Extracted entries »

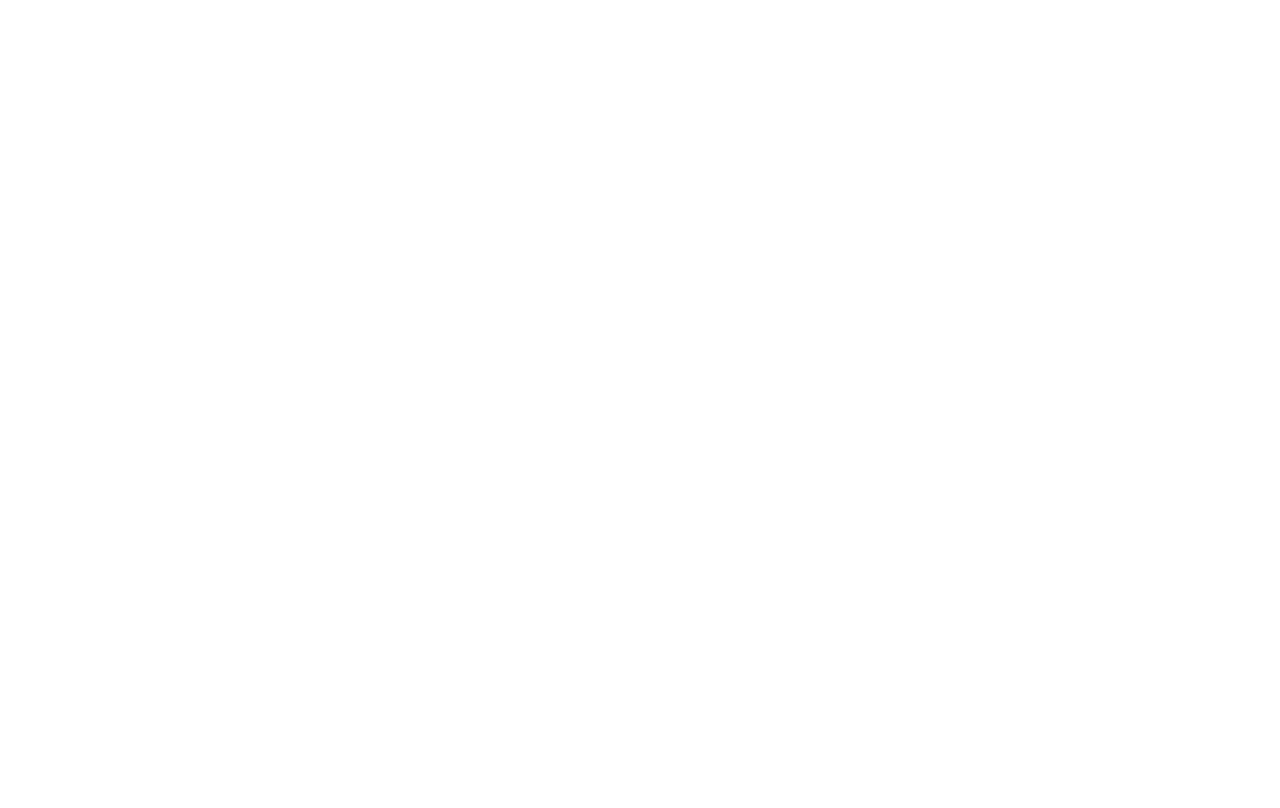
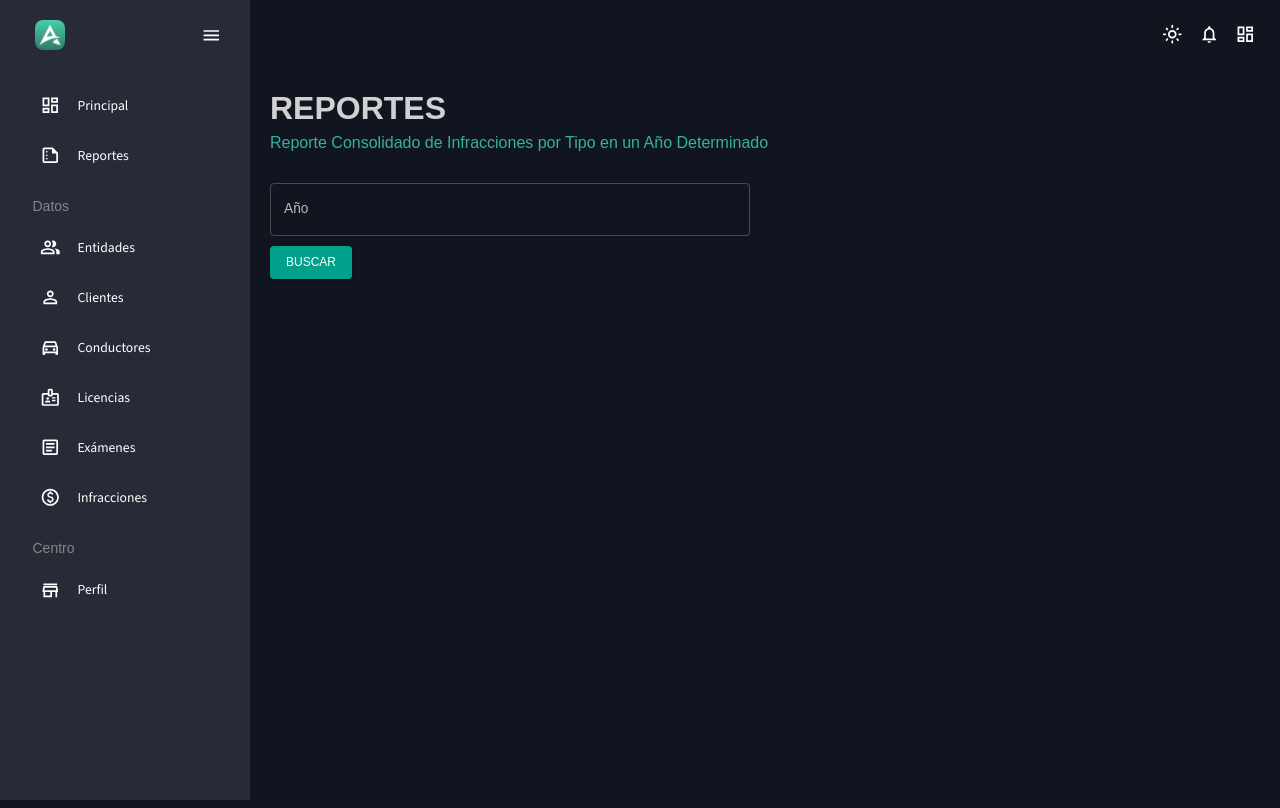
Before and after one commit to rafaelrdgz/licenses-management-system-frontend, a React (Vite) app: page /reports/infractionsByType in a window 1280 px wide. Before the commit this address had no page. Built offline with nearby package versions, Linux system fonts and the light colour scheme.

Commit message:
added the last report

```diff
--- a/src/Router.jsx
+++ b/src/Router.jsx
@@ -24,6 +24,7 @@ import {
   ExamsPerformedReport,
   RegisteredInfractionsReport,
   ExpiredLicensesReport,
+  InfractionsByTypeReport
 } from "./scenes";
 
 
@@ -60,6 +61,7 @@ const AppRouter = () => {
           <Route path="/reports/examsPerformed" element={<ExamsPerformedReport />} />
           <Route path="/reports/registeredInfractions" element={<RegisteredInfractionsReport />} />
           <Route path="/reports/expiredLicenses" element={<ExpiredLicensesReport />} />
+          <Route path="/reports/infractionsByType" element={<InfractionsByTypeReport />} />
         </Route>
       </Routes>
     </Router>
--- a/src/components/index.jsx
+++ b/src/components/index.jsx
@@ -8,7 +8,6 @@ import TableToolbar from "./TableToolbar";
 import ConfirmationDialog from "./ConfirmationDialog";
 import SideBar from "./layout/sidebar"
 import Navbar from "./layout/navbar"
-import Login from "./authentication/login";
 
 export {
   SideBar,
@@ -21,5 +20,4 @@ export {
   Select,
   TableToolbar,
   ConfirmationDialog,
-  Login,
 };
--- a/src/scenes/index.js
+++ b/src/scenes/index.js
@@ -20,6 +20,8 @@ import IssuedLicensesReport from "./reports/issuedLicensesReport";
 import ExamsPerformedReport from "./reports/examsPerformedReport";
 import RegisteredInfractionsReport from "./reports/registeredInfractionsReport";
 import ExpiredLicensesReport from "./reports/expiredLicensesReport";
+import Login from "./authentication/login"
+import InfractionsByTypeReport from "./reports/infractionsByTypeReport";
 
 
 export {
@@ -44,5 +46,7 @@ export {
   IssuedLicensesReport,
   ExamsPerformedReport,
   RegisteredInfractionsReport,
-  ExpiredLicensesReport
+  ExpiredLicensesReport,
+  Login,
+  InfractionsByTypeReport
 };
--- a/src/scenes/reports/expiredLicensesReport/index.jsx
+++ b/src/scenes/reports/expiredLicensesReport/index.jsx
@@ -45,8 +45,6 @@ function ExpiredLicensesReport() {
         "La fecha de fin debe ser mayor que la fecha de inicio"
       ),
   });
-
-
 
   const columns = [
     {
--- a/src/scenes/reports/index.jsx
+++ b/src/scenes/reports/index.jsx
@@ -30,7 +30,7 @@ const reports = [
   },
   {
     name: "Reporte Consolidado de Infracciones por Tipo en un Año Determinado",
-    url: "/reporte/infracciones-consolidadas",
+    url: "/reports/infractionsByType",
   },
   {
     name: "Reporte de Conductores con Licencias Vencidas en un Período de Tiempo",
--- /dev/null
+++ b/src/scenes/reports/infractionsByTypeReport/index.jsx
@@ -0,0 +1,369 @@
+import React from "react";
+import { Header, TableToolbar } from "../../../components";
+import {
+  Box,
+  Button,
+  Typography,
+  useMediaQuery,
+  useTheme,
+} from "@mui/material";
+import { Formik } from "formik";
+import * as yup from "yup";
+import { useState } from "react";
+import { DataGrid } from "@mui/x-data-grid";
+import { esES } from "@mui/x-data-grid/locales";
+import { tokens } from "../../../theme.js";
+import { AdapterDayjs } from "@mui/x-date-pickers/AdapterDayjs";
+import { DatePicker, LocalizationProvider } from "@mui/x-date-pickers";
+import jsPDF from "jspdf";
+import autoTable from "jspdf-autotable";
+import dayjs from "dayjs";
+
+function InfractionsByTypeReport() {
+  const theme = useTheme();
+  const colors = tokens(theme.palette.mode);
+  const isNonMobile = useMediaQuery("(min-width:600px)");
+
+  const [search, setSearch] = useState(false);
+
+  const [info, setInfo] = useState({
+    year: null,
+    typesRows: [{
+      id: 'Velocidad',
+      quantity: 10,
+      pointsDeducted: 30,
+      infractionsPaid: 5,
+      infractionsNoPaid: 5,
+    },
+    {
+      id: 'Semáforo',
+      quantity: 8,
+      pointsDeducted: 16,
+      infractionsPaid: 4,
+      infractionsNoPaid: 4,
+    },
+    {
+      id: 'Estacionamiento',
+      quantity: 6,
+      pointsDeducted: 6,
+      infractionsPaid: 3,
+      infractionsNoPaid: 3,
+    },],
+    infractionsRows: [{
+      id: 'INF001',
+      type: 'Velocidad',
+      date: '2022-01-01',
+      pointsDeducted: 3,
+      paid: 'Pagado',
+    },
+    {
+      id: 'INF002',
+      type: 'Semáforo',
+      date: '2022-01-02',
+      pointsDeducted: 2,
+      paid: 'No Pagado',
+    },
+    {
+      id: 'INF003',
+      type: 'Estacionamiento',
+      date: '2022-01-03',
+      pointsDeducted: 1,
+      paid: 'Pagado',
+    }],
+  });
+
+  const initialValues = {
+    year: info.year,
+  };
+
+  const checkoutSchema = yup.object().shape({
+    year: yup
+      .date()
+      .required("El año es requerido")
+      .min(dayjs("1-1-2015"), "El año debe ser mayor a 2015")
+      .max(dayjs(), "El año no puede ser mayor al actual"),
+  });
+
+  const typesColumns = [
+    {
+      field: "id",
+      headerName: "Tipo",
+      flex: 1,
+    },
+    {
+      field: "quantity",
+      headerName: "Cantidad",
+      flex: 1,
+    },
+    {
+      field: "pointsDeducted",
+      headerName: "Puntos totales deducidos",
+      flex: 1,
+    },
+    {
+      field: "infractionsPaid",
+      headerName: "Multas pagadas",
+      flex: 1,
+    },
+    {
+      field: "infractionsNoPaid",
+      headerName: "Multas pendientes",
+      flex: 1,
+    },
+  ];
+
+  const infractionsColumns = [
+    {
+      field: "id",
+      headerName: "Código de infracción",
+      flex: 1,
+    },
+    {
+      field: "type",
+      headerName: "Tipo",
+      flex: 1,
+    },
+    {
+      field: "date",
+      headerName: "Fecha",
+      flex: 1,
+    },
+    {
+      field: "pointsDeducted",
+      headerName: "Puntos deducidos",
+      flex: 1,
+    },
+    {
+      field: "paid",
+      headerName: "Estado del pago",
+      flex: 1,
+    },
+  ];
+
+  const handleFormSubmit = async (values) => {
+    //se trae de la bd los datos y se guardan con setInfo
+    console.log(values.year.format("YYYY"));
+    setSearch(true);
+    setInfo({ ...info, year: values.year.format("YYYY").toString()});
+    console.log(info);
+  };
+
+  const handleExportPdf = () => {
+    const doc = new jsPDF();
+
+    // Título del documento
+    doc.setFontSize(18);
+    doc.text("Reporte Consolidado de Infracciones", 14, 22);
+    doc.setFontSize(14);
+    doc.text(`Año: ${info.year}`, 14, 30);
+
+    // Resumen por tipo de infracción
+    doc.setFontSize(16);
+    doc.text("Resumen por tipo", 14, 40);
+
+    // Tabla de tipos de infracción
+    autoTable(doc, {
+      startY: 50,
+      head: [["Tipo", "Cantidad", "Total de Puntos Deducidos", "Multas Pagadas", "Multas Pendientes"]],
+      body: info.typesRows.map((row) => [
+        row.id,
+        row.quantity,
+        row.pointsDeducted,
+        row.infractionsPaid,
+        row.infractionsNoPaid,
+      ]),
+    });
+
+    // Infracciones registradas
+    doc.setFontSize(16);
+    doc.text("Infracciones registradas", 14, 100);
+
+    // Tabla de infracciones registradas
+    autoTable(doc, {
+      startY: 110,
+      head: [["Código de Infracción", "Tipo", "Fecha", "Puntos Deducidos", "Estado del Pago"]],
+      body: info.infractionsRows.map((row) => [
+        row.id,
+        row.type,
+        row.date,
+        row.pointsDeducted,
+        row.paid,
+      ]),
+    });
+
+    // Guardar el PDF
+    doc.save(`Reporte_Consolidado_Infracciones_${info.year}.pdf`);
+  };
+
+
+  return (
+    <Box m={"20px"}>
+      <Header
+        title={"REPORTES"}
+        subtitle={
+          "Reporte Consolidado de Infracciones por Tipo en un Año Determinado"
+        }
+      />
+      {search && (
+        <Button
+          sx={{ mb: "10px" }}
+          color="secondary"
+          variant="contained"
+          onClick={handleExportPdf}
+        >
+          Exportar PDF
+        </Button>
+      )}
+      <Formik
+        onSubmit={handleFormSubmit}
+        initialValues={initialValues}
+        validationSchema={checkoutSchema}
+      >
+        {({
+          values,
+          errors,
+          touched,
+          handleBlur,
+          handleChange,
+          handleSubmit,
+        }) => (
+          <form onSubmit={handleSubmit}>
+            <Box
+              display="grid"
+              gap="30px"
+              gridTemplateColumns="repeat(4, minmax(0, 1fr))"
+              sx={{
+                "& > div": { gridColumn: isNonMobile ? undefined : "span 4" },
+              }}
+            >
+              <LocalizationProvider dateAdapter={AdapterDayjs}>
+                <DatePicker
+                  value={values.year}
+                  onChange={(newValue) =>
+                    handleChange({
+                      target: { name: "year", value: newValue },
+                    })
+                  }
+                  slotProps={{
+                    textField: {
+                      error: Boolean(touched.year && errors.year),
+                      helperText: touched.year && errors.year,
+                    },
+                  }}
+                  minDate={dayjs("1-1-2015")}
+                  maxDate={dayjs()}
+                  sx={{ gridColumn: "span 2" }}
+                  label={"Año"}
+                  views={["year"]}
+                />
+              </LocalizationProvider>
+            </Box>
+            <Button
+              sx={{ mt: "10px" }}
+              type="submit"
+              color="secondary"
+              variant="contained"
+            >
+              Buscar
+            </Button>
+          </form>
+        )}
+      </Formik>
+
+      {search && (
+        <div>
+          <Typography
+            variant="h4"
+            sx={{ mt: "20px", mb: "10px" }}
+            color={colors.gray[100]}
+          >
+            {" "}
+            Año: {info.year}
+          </Typography>
+          <Typography
+            variant="h4"
+            sx={{ mt: "20px", mb: "10px" }}
+            color={colors.gray[100]}
+          >
+            {" "}
+            Resumen por tipo{" "}
+          </Typography>
+          <Box
+            sx={{
+              height: "40vh",
+              maxflex: "100%",
+              "& .actions": {
+                color: "text.secondary",
+              },
+              "& .textPrimary": {
+                color: "text.primary",
+              },
+            }}
+          >
+            <DataGrid
+              localeText={esES.components.MuiDataGrid.defaultProps.localeText}
+              initialState={{
+                pagination: {
+                  paginationModel: { pageSize: 25, page: 0 },
+                },
+              }}
+              rows={info.typesRows}
+              columns={typesColumns}
+              components={{
+                Toolbar: () => (
+                  <TableToolbar
+                    columns={typesColumns}
+                    rows={info.typesRows}
+                    fileName={"Tipos de Infracciones"}
+                  />
+                ),
+              }}
+            />
+          </Box>
+          <Typography
+            variant="h4"
+            sx={{ mt: "20px", mb: "10px" }}
+            color={colors.gray[100]}
+          >
+            {" "}
+            Infracciones registradas{" "}
+          </Typography>
+          <Box
+            sx={{
+              height: "40vh",
+              maxflex: "100%",
+              "& .actions": {
+                color: "text.secondary",
+              },
+              "& .textPrimary": {
+                color: "text.primary",
+              },
+            }}
+          >
+            <DataGrid
+              localeText={esES.components.MuiDataGrid.defaultProps.localeText}
+              initialState={{
+                pagination: {
+                  paginationModel: { pageSize: 25, page: 0 },
+                },
+              }}
+              rows={info.infractionsRows}
+              columns={infractionsColumns}
+              components={{
+                Toolbar: () => (
+                  <TableToolbar
+                    columns={infractionsColumns}
+                    rows={info.infractionsRows}
+                    fileName={"Infracciones"}
+                  />
+                ),
+              }}
+            />
+          </Box>
+        </div>
+      )}
+    </Box>
+  );
+}
+
+export default InfractionsByTypeReport;
```
Also changed, not shown: src/scenes/authentication/login/index.jsx (renamed from src/components/authentication/login/index.jsx).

Assigned task »
Scan the records for the string "authentication" and show every line that contains it.

Answer section »
-import Login from "./authentication/login";
+import Login from "./authentication/login"
Also changed, not shown: src/scenes/authentication/login/index.jsx (renamed from src/components/authentication/login/index.jsx).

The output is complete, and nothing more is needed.